Sunday, 15 July 2012

Long-snouted Hitler

Anyone reading this blog will know my affection for long-snouted animals. And I guess eventually it had to come to this:

I'm not sure how to embed a still of the video itself into this blog, so instead here's a picture of an aardvark. Just take a look at that snout!

Thursday, 12 July 2012

The Universe At Gun Point

I recently received my contributor copy of an anthology titled “The First Book of Classical Horror Stories” edited by DF Lewis containing my story “The Universe At Gun Point”. The remit for submissions was that the stories had to reference classical music or a specific composer, and the result is a collection of 21 stories including contributions from Rhys Hughes, Stephen Bacon, Aliya Whiteley, Rachel Kendall, Mark Valentine and others.

An anthology containing music-themed stories isn’t a new concept, of course. I’m aware of two previous UK independent press anthologies in a similar vein. One of which I published, and the other I appeared in. In 2006, when I was running Elastic Press, I published “Extended Play: The Elastic Book of Music” edited by Gary Couzens, which won a British Fantasy Award for Best Anthology. The remit being that each story had to have some kind of musical connection, a springboard for the story. The fiction was counterbalanced by non-fiction from musicians about how literature influenced their songwriting, with contributions from Gary Lightbody (Snow Patrol), Chris Stein (Blondie), Lene Lovich and an introduction from JJ Burnel of The Stranglers amongst others. In 2010, my short story, “Blue Sky World”, appeared in the anthology “Music For Another World” (Mutation Press). Again, a book where music provided the impetus for the fiction.

Of course, the clue as to where “The First Classical Book of Horror Stories” differs from those books is in the title. Classical music isn’t my first listening preference, but having been published in previous books edited by DF Lewis I thought I’d give it a go. I just had to decide which composer I wanted to use within my story. But considering my punk sensibilities, who did I know well enough to go for? Almost unbidden, Erik Satie popped into my head. I remembered that Dave Greenfield, the keyboard player from The Stranglers, had referenced Erik Satie in a piece of music on a solo outing called “Fire and Water”, and I’d always been intrigued about the composer without knowing anything about him. Yet, to show how fallible memory is, googling indicated the song wasn’t about Satie at all (it’s titled “Trois Pedophiles Pour Erik Sabyr”). Nevertheless, with the connection already made in my head I decided to go for Erik Satie regardless.

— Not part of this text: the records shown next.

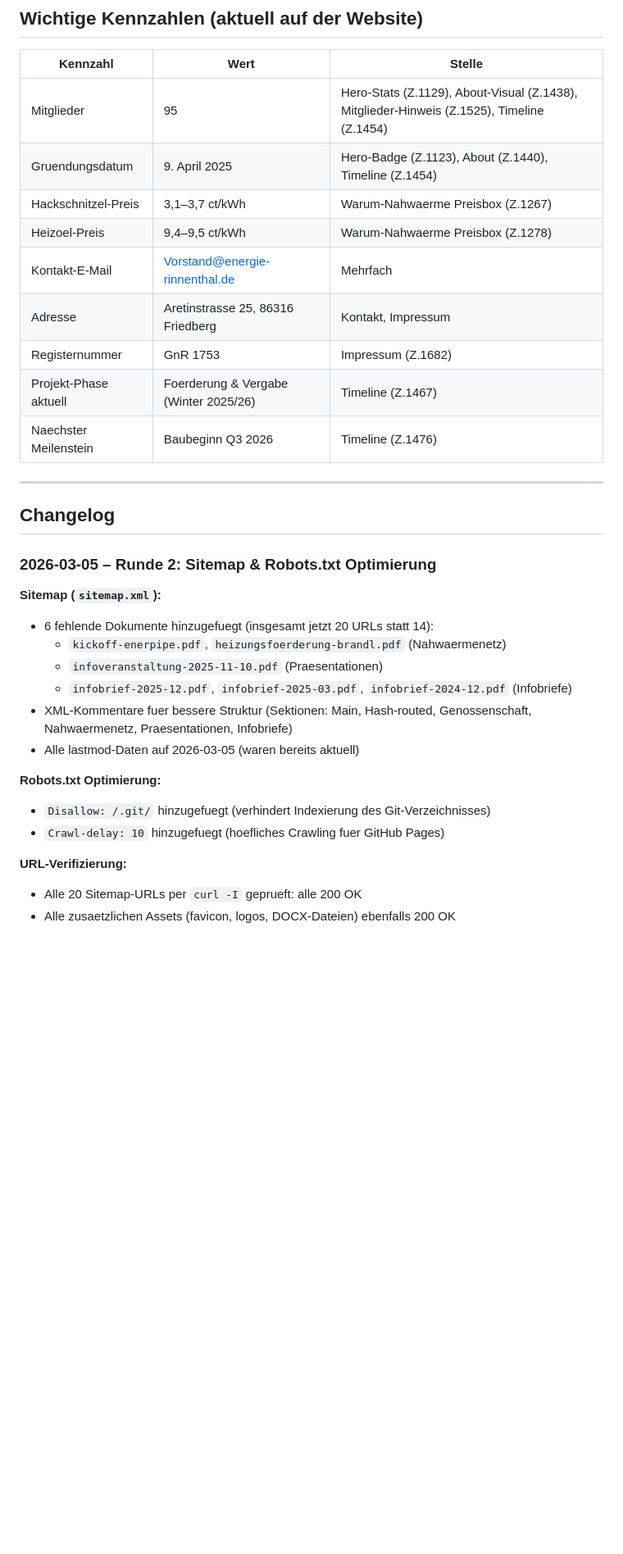
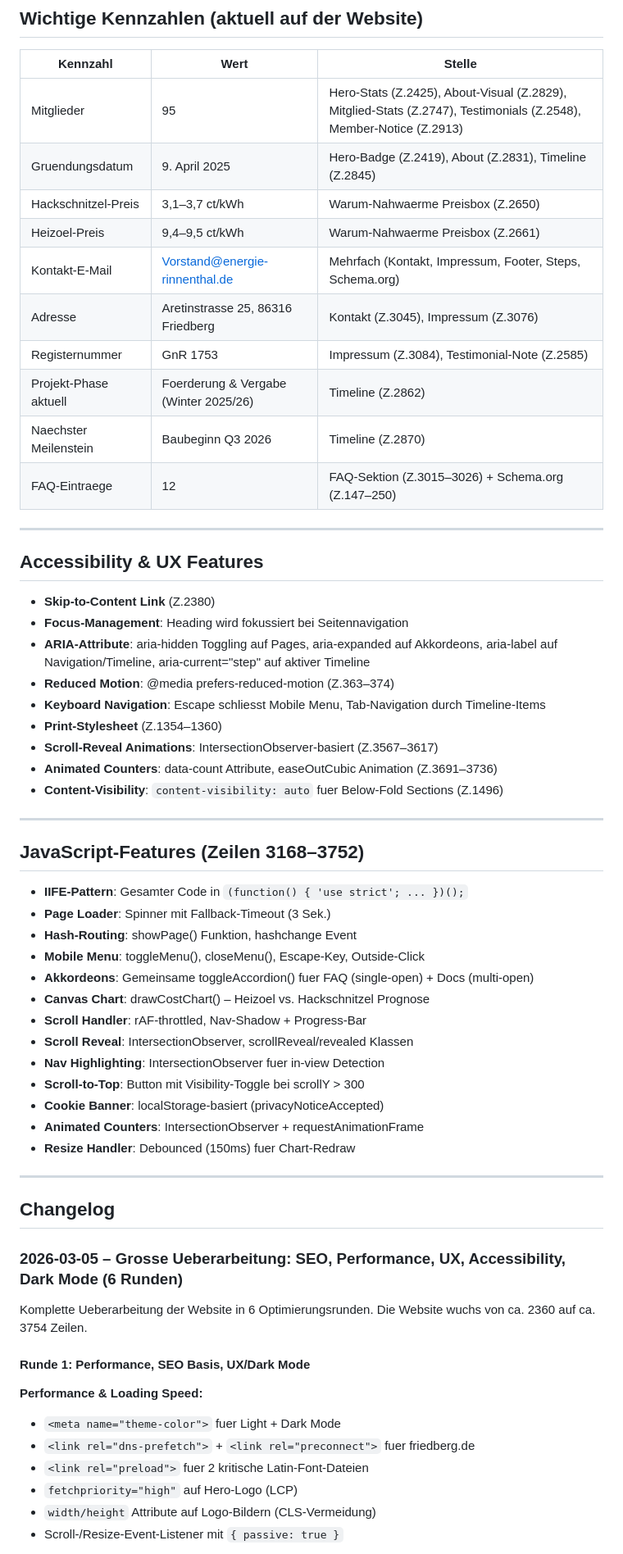
Before and after one commit to Vorstandrinnenthal/website-energie-rinnenthal, a Markdown page: WEBSITE-SUMMARY.md, the part around one of its changes. Shown at 82% size. Rendered like a GitHub page; blank space fills up the shorter version.

```diff
--- a/WEBSITE-SUMMARY.md
+++ b/WEBSITE-SUMMARY.md
@@ -148,35 +210,64 @@ docs/
 
 | Kennzahl | Wert | Stelle |
 |----------|------|--------|
-| Mitglieder | 95 | Hero-Stats (Z.1129), About-Visual (Z.1438), Mitglieder-Hinweis (Z.1525), Timeline (Z.1454) |
-| Gruendungsdatum | 9. April 2025 | Hero-Badge (Z.1123), About (Z.1440), Timeline (Z.1454) |
-| Hackschnitzel-Preis | 3,1–3,7 ct/kWh | Warum-Nahwaerme Preisbox (Z.1267) |
-| Heizoel-Preis | 9,4–9,5 ct/kWh | Warum-Nahwaerme Preisbox (Z.1278) |
-| Kontakt-E-Mail | Vorstand@energie-rinnenthal.de | Mehrfach |
-| Adresse | Aretinstrasse 25, 86316 Friedberg | Kontakt, Impressum |
-| Registernummer | GnR 1753 | Impressum (Z.1682) |
-| Projekt-Phase aktuell | Foerderung & Vergabe (Winter 2025/26) | Timeline (Z.1467) |
-| Naechster Meilenstein | Baubeginn Q3 2026 | Timeline (Z.1476) |
+| Mitglieder | 95 | Hero-Stats (Z.2425), About-Visual (Z.2829), Mitglied-Stats (Z.2747), Testimonials (Z.2548), Member-Notice (Z.2913) |
+| Gruendungsdatum | 9. April 2025 | Hero-Badge (Z.2419), About (Z.2831), Timeline (Z.2845) |
+| Hackschnitzel-Preis | 3,1–3,7 ct/kWh | Warum-Nahwaerme Preisbox (Z.2650) |
+| Heizoel-Preis | 9,4–9,5 ct/kWh | Warum-Nahwaerme Preisbox (Z.2661) |
+| Kontakt-E-Mail | Vorstand@energie-rinnenthal.de | Mehrfach (Kontakt, Impressum, Footer, Steps, Schema.org) |
+| Adresse | Aretinstrasse 25, 86316 Friedberg | Kontakt (Z.3045), Impressum (Z.3076) |
+| Registernummer | GnR 1753 | Impressum (Z.3084), Testimonial-Note (Z.2585) |
+| Projekt-Phase aktuell | Foerderung & Vergabe (Winter 2025/26) | Timeline (Z.2862) |
+| Naechster Meilenstein | Baubeginn Q3 2026 | Timeline (Z.2870) |
+| FAQ-Eintraege | 12 | FAQ-Sektion (Z.3015–3026) + Schema.org (Z.147–250) |
+
+---
+
+## Accessibility & UX Features
+
+- **Skip-to-Content Link** (Z.2380)
+- **Focus-Management**: Heading wird fokussiert bei Seitennavigation
+- **ARIA-Attribute**: aria-hidden Toggling auf Pages, aria-expanded auf Akkordeons, aria-label auf Navigation/Timeline, aria-current="step" auf aktiver Timeline
+- **Reduced Motion**: @media prefers-reduced-motion (Z.363–374)
+- **Keyboard Navigation**: Escape schliesst Mobile Menu, Tab-Navigation durch Timeline-Items
+- **Print-Stylesheet** (Z.1354–1360)
+- **Scroll-Reveal Animations**: IntersectionObserver-basiert (Z.3567–3617)
+- **Animated Counters**: data-count Attribute, easeOutCubic Animation (Z.3691–3736)
+- **Content-Visibility**: `content-visibility: auto` fuer Below-Fold Sections (Z.1496)
+
+---
+
+## JavaScript-Features (Zeilen 3168–3752)
+
+- **IIFE-Pattern**: Gesamter Code in `(function() { 'use strict'; ... })();`
+- **Page Loader**: Spinner mit Fallback-Timeout (3 Sek.)
+- **Hash-Routing**: showPage() Funktion, hashchange Event
+- **Mobile Menu**: toggleMenu(), closeMenu(), Escape-Key, Outside-Click
+- **Akkordeons**: Gemeinsame toggleAccordion() fuer FAQ (single-open) + Docs (multi-open)
+- **Canvas Chart**: drawCostChart() – Heizoel vs. Hackschnitzel Prognose
+- **Scroll Handler**: rAF-throttled, Nav-Shadow + Progress-Bar
+- **Scroll Reveal**: IntersectionObserver, scrollReveal/revealed Klassen
+- **Nav Highlighting**: IntersectionObserver fuer in-view Detection
+- **Scroll-to-Top**: Button mit Visibility-Toggle bei scrollY > 300
+- **Cookie Banner**: localStorage-basiert (privacyNoticeAccepted)
+- **Animated Counters**: IntersectionObserver + requestAnimationFrame
+- **Resize Handler**: Debounced (150ms) fuer Chart-Redraw
 
 ---
 
 ## Changelog
 
-### 2026-03-05 – Runde 2: Sitemap & Robots.txt Optimierung
+### 2026-03-05 – Grosse Ueberarbeitung: SEO, Performance, UX, Accessibility, Dark Mode (6 Runden)
 
-**Sitemap (`sitemap.xml`):**
-- 6 fehlende Dokumente hinzugefuegt (insgesamt jetzt 20 URLs statt 14):
-  - `kickoff-enerpipe.pdf`, `heizungsfoerderung-brandl.pdf` (Nahwaermenetz)
-  - `infoveranstaltung-2025-11-10.pdf` (Praesentationen)
-  - `infobrief-2025-12.pdf`, `infobrief-2025-03.pdf`, `infobrief-2024-12.pdf` (Infobriefe)
-- XML-Kommentare fuer bessere Struktur (Sektionen: Main, Hash-routed, Genossenschaft, Nahwaermenetz, Praesentationen, Infobriefe)
-- Alle lastmod-Daten auf 2026-03-05 (waren bereits aktuell)
+Komplette Ueberarbeitung der Website in 6 Optimierungsrunden. Die Website wuchs von ca. 2360 auf ca. 3754 Zeilen.
 
-**Robots.txt Optimierung:**
-- `Disallow: /.git/` hinzugefuegt (verhindert Indexierung des Git-Verzeichnisses)
-- `Crawl-delay: 10` hinzugefuegt (hoefliches Crawling fuer GitHub Pages)
+#### Runde 1: Performance, SEO Basis, UX/Dark Mode
 
-**URL-Verifizierung:**
-- Alle 20 Sitemap-URLs per `curl -I` geprueft: alle 200 OK
-- Alle zusaetzlichen Assets (favicon, logos, DOCX-Dateien) ebenfalls 200 OK
+**Performance & Loading Speed:**
+- `<meta name="theme-color">` fuer Light + Dark Mode
+- `<link rel="dns-prefetch">` + `<link rel="preconnect">` fuer friedberg.de
+- `<link rel="preload">` fuer 2 kritische Latin-Font-Dateien
+- `fetchpriority="high"` auf Hero-Logo (LCP)
+- `width/height` Attribute auf Logo-Bildern (CLS-Vermeidung)
+- Scroll-/Resize-Event-Listener mit `{ passive: true }`
 
```
Also changed, not shown: other parts of WEBSITE-SUMMARY.md (+247 -179 lines).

Researching Satie I quickly realised I was familiar with his music which I’d often heard without attributing to the composer. Wikipedia also threw up some facts that I knew would be perfect for the story (he maintained a collection of ‘imaginary buildings’, enjoyed elaborate hoaxes, had contact with both Dadaists and Surrealists, and had become fixated by a woman with ‘gentle hands and tiny feet’). I already had a title I’d been meaning to use for sometime, “The Universe At Gun Point”, which I had read as a line in the novel Mystery In Spiderville by James Hartley Williams. From these things, the story developed naturally. As stories tend to do.

I guess the purpose of this post is to demonstrate the process by which a new piece of writing can be created. From seeing the call for submissions, to the theme itself, to an accident of memory over the name of a composer, to elements from that composer’s life, to a title drawn from another source, to the finished product that was written whilst listening to and drawing inspiration from Erik Satie’s music. A story that didn’t exist in any way, shape or form until all those elements came together in a serendipitous act. Sometimes the creative process just has to be loved.

As a teaser taster, here’s a bit from the story:

I wandered London with Satie in my ears. A soulful accompaniment to the everyday. I watched escalators ascend and descend with the surety of his arpeggios, the spaces between the musical notes echoing the gaps between Underground trains and platforms, the quiet behind the music obfuscating the hustle and bustle of the twenty-first century: the hard rolling thunder of skateboards in concrete jungles, the incesssant babble of mobile phone conversations, the stream of traffic like abandoned shopping trolleys being swept over waterfalls.